    This is great! I love hiding cables, this is like my fetish. Could you please post a close-up of this cabinet on the right with all the gear in it? I’d like to see how it is attached to the cabinet wall.

  3. Anonymous says:

    very cool. Du you have more detailed pics of it. How do you get PC-Performance info into voltage signal?

  4. Anonymous says:

    This is absolutely phenomenal.

  5. Anonymous says:

    I have no idea what any of the computer stuff means but this is absolutely beautiful!! What an incredible job you have done.

  6. Anonymous says:

    The cabling here is a thing of beauty. Seriously, I’m moved to tears. I second the call for a close up of the cabinet on the right, and don’t be a tease about it – get her in all her glory!

  7. Jake says:

    not bad, I’d say it beats most of the Rast hacks on this site…

  8. Anonymous says:

    That is amazing – nice work!

  9. Anonymous says:

    Superb *applauds*

  10. Anonymous says:

    Awesome desk but I would like to know how your analog meters work. I’ve seen something like that in the past during the golden years of computer modding but nothing recently. Please share.

  11. Anonymous says:

    Gorgeous build. I also love the SW book collection in the upper left of the picture.

  12. justina says:

    Dig the analog meters. Like the “clean” build. My “office” area has a similar look right now. When I move somewhere with a dedicated office I’ll use the coutertop idea. I love it.

  13. icerabbit says:

    One of the best I’ve ever seen.

    Really digging those analog meters!

  14. Brock says:

    This is amazing. Great work.

  15. Anonymous says:

    That’s breathtakingly awesome

Leave a Reply

Your email address will not be published. Required fields are marked *

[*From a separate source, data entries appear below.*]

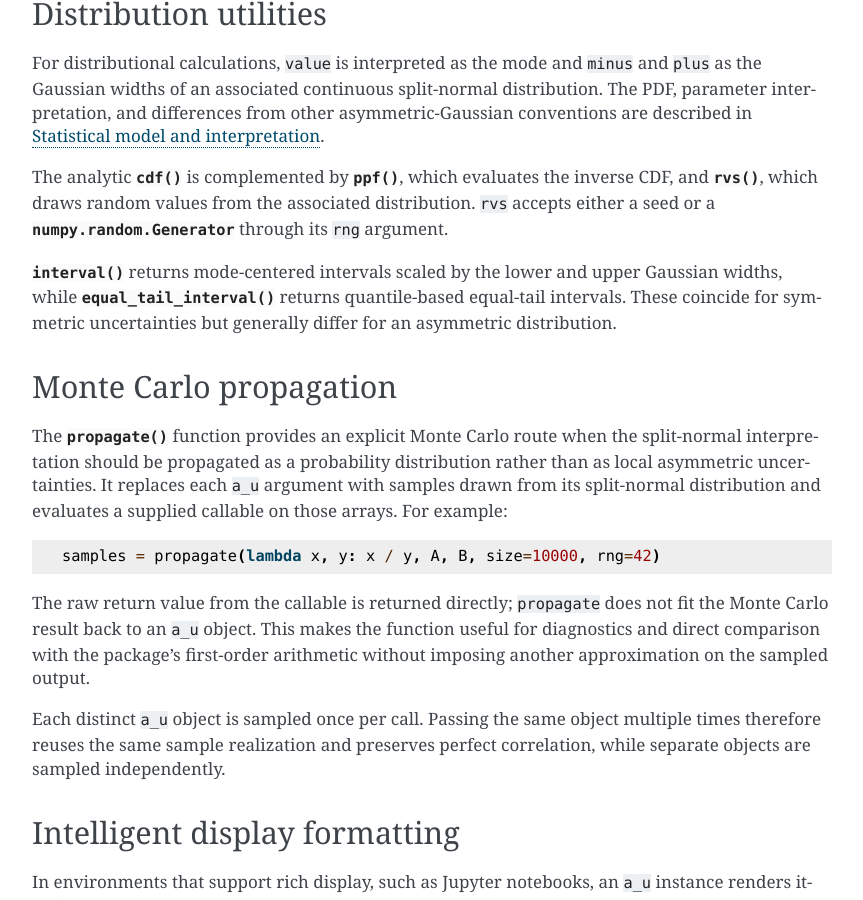
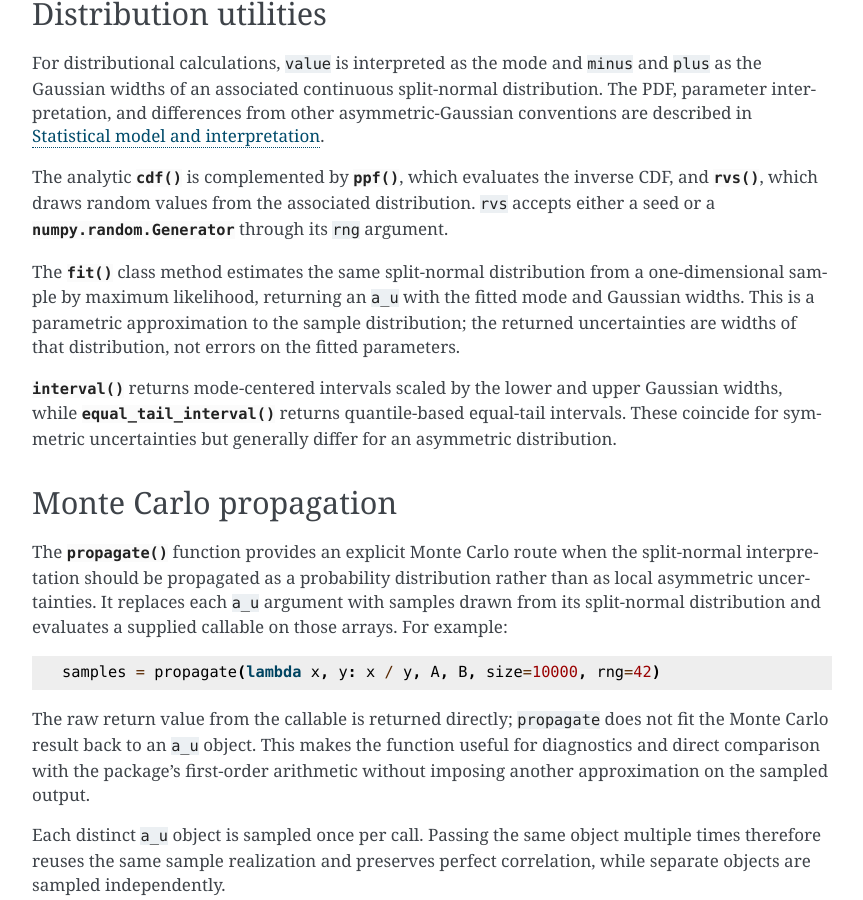
Before and after one commit to cgobat/asymmetric_uncertainty, a Sphinx documentation site: the page built from docs/special_features.rst, in a window 1280 px wide and 900 px high, scrolled down 864 px. Shown: the whole window, without its empty margins (282-1145 px from the left). Built offline with Sphinx 7.4.7, drawn with Linux system fonts in a browser that asks for light colours.

Commit message:
Mention `.fit()` in special features documentation

```diff
--- a/docs/special_features.rst
+++ b/docs/special_features.rst
@@ -58,6 +58,12 @@ The analytic :meth:`~asymmetric_uncertainty.a_u.cdf` is complemented by
 :meth:`~asymmetric_uncertainty.a_u.rvs`, which draws random values from the
 associated distribution. ``rvs`` accepts either a seed or a
 :class:`numpy.random.Generator` through its ``rng`` argument.
+
+The :meth:`~asymmetric_uncertainty.a_u.fit` class method estimates the same
+split-normal distribution from a one-dimensional sample by maximum likelihood,
+returning an ``a_u`` with the fitted mode and Gaussian widths. This is a
+parametric approximation to the sample distribution; the returned uncertainties
+are widths of that distribution, not errors on the fitted parameters.
 
 :meth:`~asymmetric_uncertainty.a_u.interval` returns mode-centered intervals
 scaled by the lower and upper Gaussian widths, while
```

You may use these HTML tags and attributes: <a href="" title=""> <abbr title=""> <acronym title=""> <b> <blockquote cite=""> <cite> <code> <del datetime=""> <em> <i> <q cite=""> <strike> <strong>

Back to Top ↑